HERAT, Afghanistan (Reuters) - She was 15 years old, heavily pregnant and had travelled eight days on the back of a donkey to reach hospital.
Suffering from seizures and high blood pressure, she died soon after at the Herat Maternity Hospital in western Afghanistan, one of the thousands of women who die in the country each year from causes linked to pregnancy and birth.
“She came at a late stage and we couldn’t help her,” said Somayeh, a midwife at the hospital and herself just 21. “She was already in a coma.”
Politicians, economists and activists from around the world met in Bonn this month to thrash out their vision for battered and impoverished Afghanistan. In addition to the insurgency and violence, it remains the most dangerous place in the world for a woman to have a baby, the latest World Health Organization data shows.
The figures are distressing, but still a marked improvement on the situation 10 years ago. The latest available WHO data, from 2008, shows the number of women who died giving birth had dipped to 1,400 per 100,000 live births from 1,800 in 2000.
The Ministry of Public Health says it has made maternal health a priority, supporting training schemes that have lifted the number of qualified midwives in the country to 3,000 from just 400, and expanding emergency delivery services.
“We have demonstrated that these strategies can work in Afghanistan. They can bring a change in the lives of women and families,” acting public health minister Suraya Dalil says. “The challenge is to sustain those achievements.”
Charities such as World Vision -- which trained Somayeh -- and Medecins Sans Frontieres (MSF) also have in-depth programs to help new mothers across Afghanistan.
But they worry that the planned drawdown of Western troops and funds -- all foreign combat soldiers will be gone by the end of 2014, and a large chunk of aid budgets is expected to go with them -- could jeopardise the modest gains of the last decade.
Without foreign cash to bolster scarce government funds, midwife training will almost certainly drop off, while aid groups may leave if they cannot operate in safety. MSF closed its Afghan operations in 2004 after five team members were killed, although the group has since returned.
“The greatest risk at present is through aid levels dropping off precipitously,” says Sarah Pickworth, a public health specialist who has worked extensively in Afghanistan.
“Without sufficient funding, there is likely to be a significantly slower pace of change. This risks losing the momentum of the tremendous gains made.”
Faced with an appalling death toll among pregnant women and new mothers, communities in rural areas -- which have some of the highest mortality rates -- have mobilised to help women.
Herat’s Institute of Health Sciences (IHS) has trained 256 midwives in the past seven years through schemes largely supported by charities such as World Vision.
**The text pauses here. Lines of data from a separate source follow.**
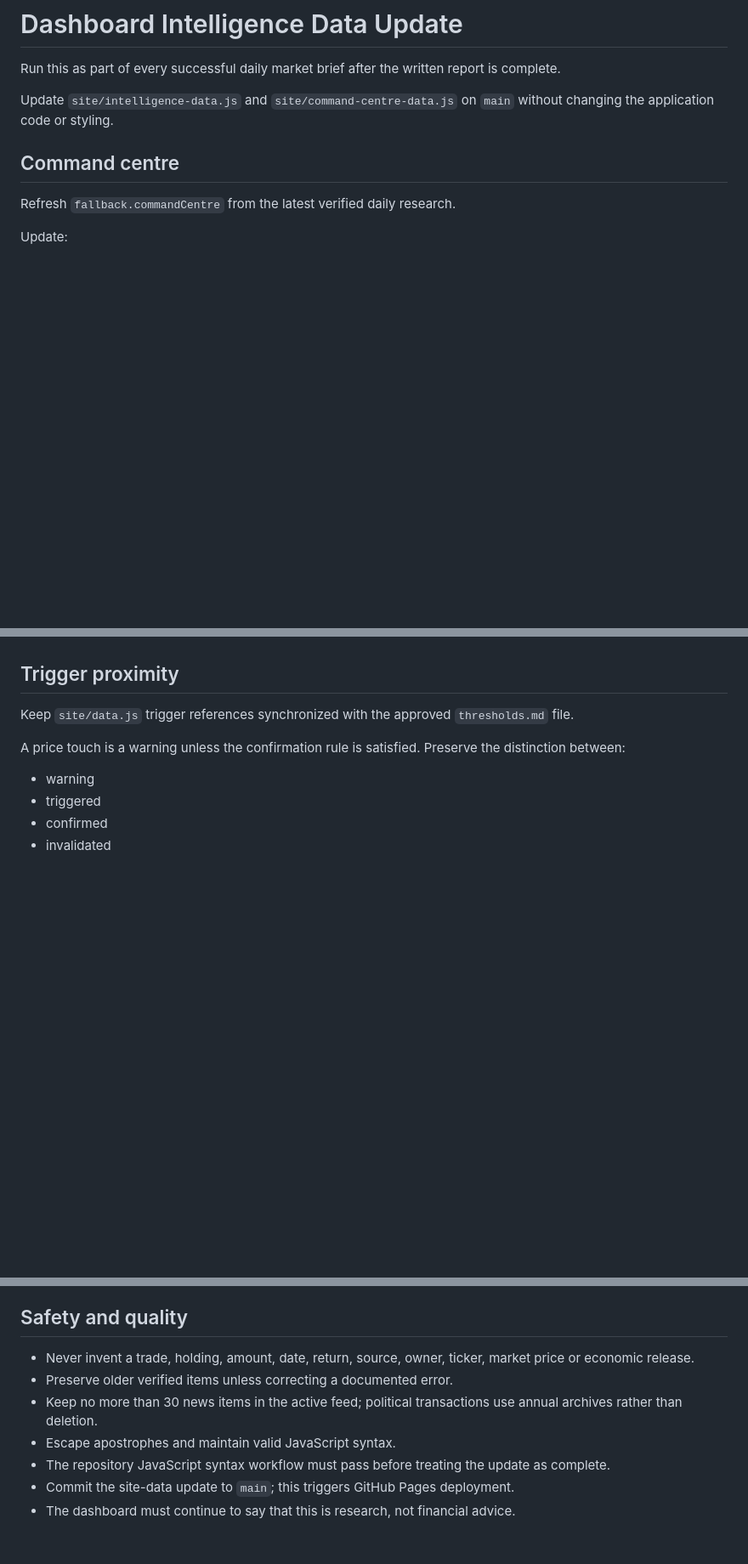
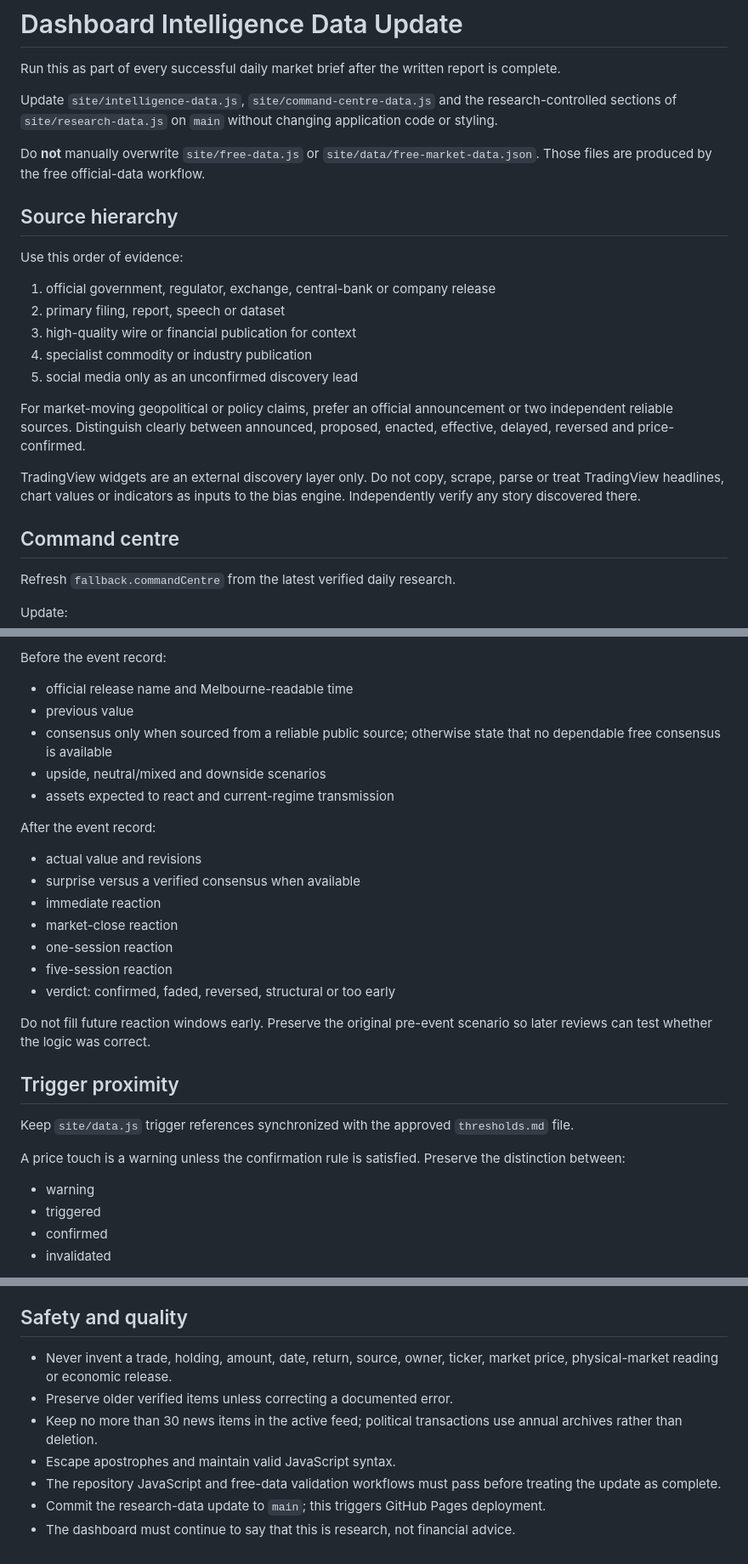
Before and after one commit to TheDiamondDealer/market-brief, a Markdown page: prompts/site-update.md, 3 parts joined by grey strips. Shown at 85% size. Rendered like a GitHub page; blank space fills up the shorter version.

```diff
--- a/prompts/site-update.md
+++ b/prompts/site-update.md
@@ -2,7 +2,23 @@
 
 Run this as part of every successful daily market brief after the written report is complete.
 
-Update `site/intelligence-data.js` and `site/command-centre-data.js` on `main` without changing the application code or styling.
+Update `site/intelligence-data.js`, `site/command-centre-data.js` and the research-controlled sections of `site/research-data.js` on `main` without changing application code or styling.
+
+Do **not** manually overwrite `site/free-data.js` or `site/data/free-market-data.json`. Those files are produced by the free official-data workflow.
+
+## Source hierarchy
+
+Use this order of evidence:
+
+1. official government, regulator, exchange, central-bank or company release
+2. primary filing, report, speech or dataset
+3. high-quality wire or financial publication for context
+4. specialist commodity or industry publication
+5. social media only as an unconfirmed discovery lead
+
+For market-moving geopolitical or policy claims, prefer an official announcement or two independent reliable sources. Distinguish clearly between announced, proposed, enacted, effective, delayed, reversed and price-confirmed.
+
+TradingView widgets are an external discovery layer only. Do not copy, scrape, parse or treat TradingView headlines, chart values or indicators as inputs to the bias engine. Independently verify any story discovered there.
 
 ## Command centre
 
@@ -43,3 +116,22 @@ The total must equal the sum of the visible components. Confidence is based on a
+Before the event record:
+
+- official release name and Melbourne-readable time
+- previous value
+- consensus only when sourced from a reliable public source; otherwise state that no dependable free consensus is available
+- upside, neutral/mixed and downside scenarios
+- assets expected to react and current-regime transmission
+
+After the event record:
+
+- actual value and revisions
+- surprise versus a verified consensus when available
+- immediate reaction
+- market-close reaction
+- one-session reaction
+- five-session reaction
+- verdict: confirmed, faded, reversed, structural or too early
+
+Do not fill future reaction windows early. Preserve the original pre-event scenario so later reviews can test whether the logic was correct.
 
 ## Trigger proximity
 
@@ -123,10 +215,10 @@ If no new verified filing exists, leave the complete trade history and portfolio
 
 ## Safety and quality
 
-- Never invent a trade, holding, amount, date, return, source, owner, ticker, market price or economic release.
+- Never invent a trade, holding, amount, date, return, source, owner, ticker, market price, physical-market reading or economic release.
 - Preserve older verified items unless correcting a documented error.
 - Keep no more than 30 news items in the active feed; political transactions use annual archives rather than deletion.
 - Escape apostrophes and maintain valid JavaScript syntax.
-- The repository JavaScript syntax workflow must pass before treating the update as complete.
-- Commit the site-data update to `main`; this triggers GitHub Pages deployment.
+- The repository JavaScript and free-data validation workflows must pass before treating the update as complete.
+- Commit the research-data update to `main`; this triggers GitHub Pages deployment.
 - The dashboard must continue to say that this is research, not financial advice.
```
Also changed, not shown: other parts of prompts/site-update.md (+58 -1 lines).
Many of its students have been deliberately selected from remote villages.
But if Herat is hit by violence, the families are likely to take their daughters out of school and take them home to safety.
A deterioration in the security situation would likely hit pregnant women as well as midwife training.
Transporting women in labour from rural areas to clinics is already a tough proposition in a country where few can afford cars and roads are scarce and badly maintained. It will become still harder if gunmen have freer rein to target travellers.
The re-emergence in political life of groups like the Taliban, which banned education and the free movement of women, could also have a devastating effect on death rates.
Under their influence, a generation of potential female midwives and doctors has already been lost, midwife trainers say. This is particularly devastating in a country where male doctors treating women is still largely taboo.
But as big a problem for Afghanistan is money. The Afghan government is facing a $7 billion hole in its budget after 2014, which it will need to pay for security and other services. It is relying on foreign help to plug that gap.
The grinding poverty in which many women live means hygiene and nutrition are often poor. A recent survey showed only around half of Afghans have access to clean drinking water, and only a fifth use approved toilet and sanitation facilities.
The IHS’ deputy director, Dr Ehrary, says money is a major stumbling block to completing the five further rounds of midwife training he calculates are needed to provide a base number of healthcare professionals in the region.
“Training is not difficult, but finding funds is difficult,” he says. The institute is struggling to train this year’s government-recommended quota of midwives to the right standard.
“We told the ministry we could not run the class this year because we have only three teachers and we cannot meet their standards,” he added. “They have now been funded. We found another donor, (German humanitarian group) Cap Anamur.”
If meetings like the Bonn conference fail to deliver a plan for action on poverty and some kind of roadmap to stability, the fragile gains in maternal healthcare could easily slip away.
In rural Herat, villagers say they are determined to stop that happening. After decades of upheaval and war, they are tired of death and violence and want a safer future.
“Everybody hopes there will be no more war in Afghanistan,” says one senior shura, or village council, member from rural Herat. “The first thing we want is safety, the second is to improve people’s health. We need doctors -- we need midwives.”
Reporting by Jan Harvey; Editing by Raju Gopalakrishnan and Paul Tait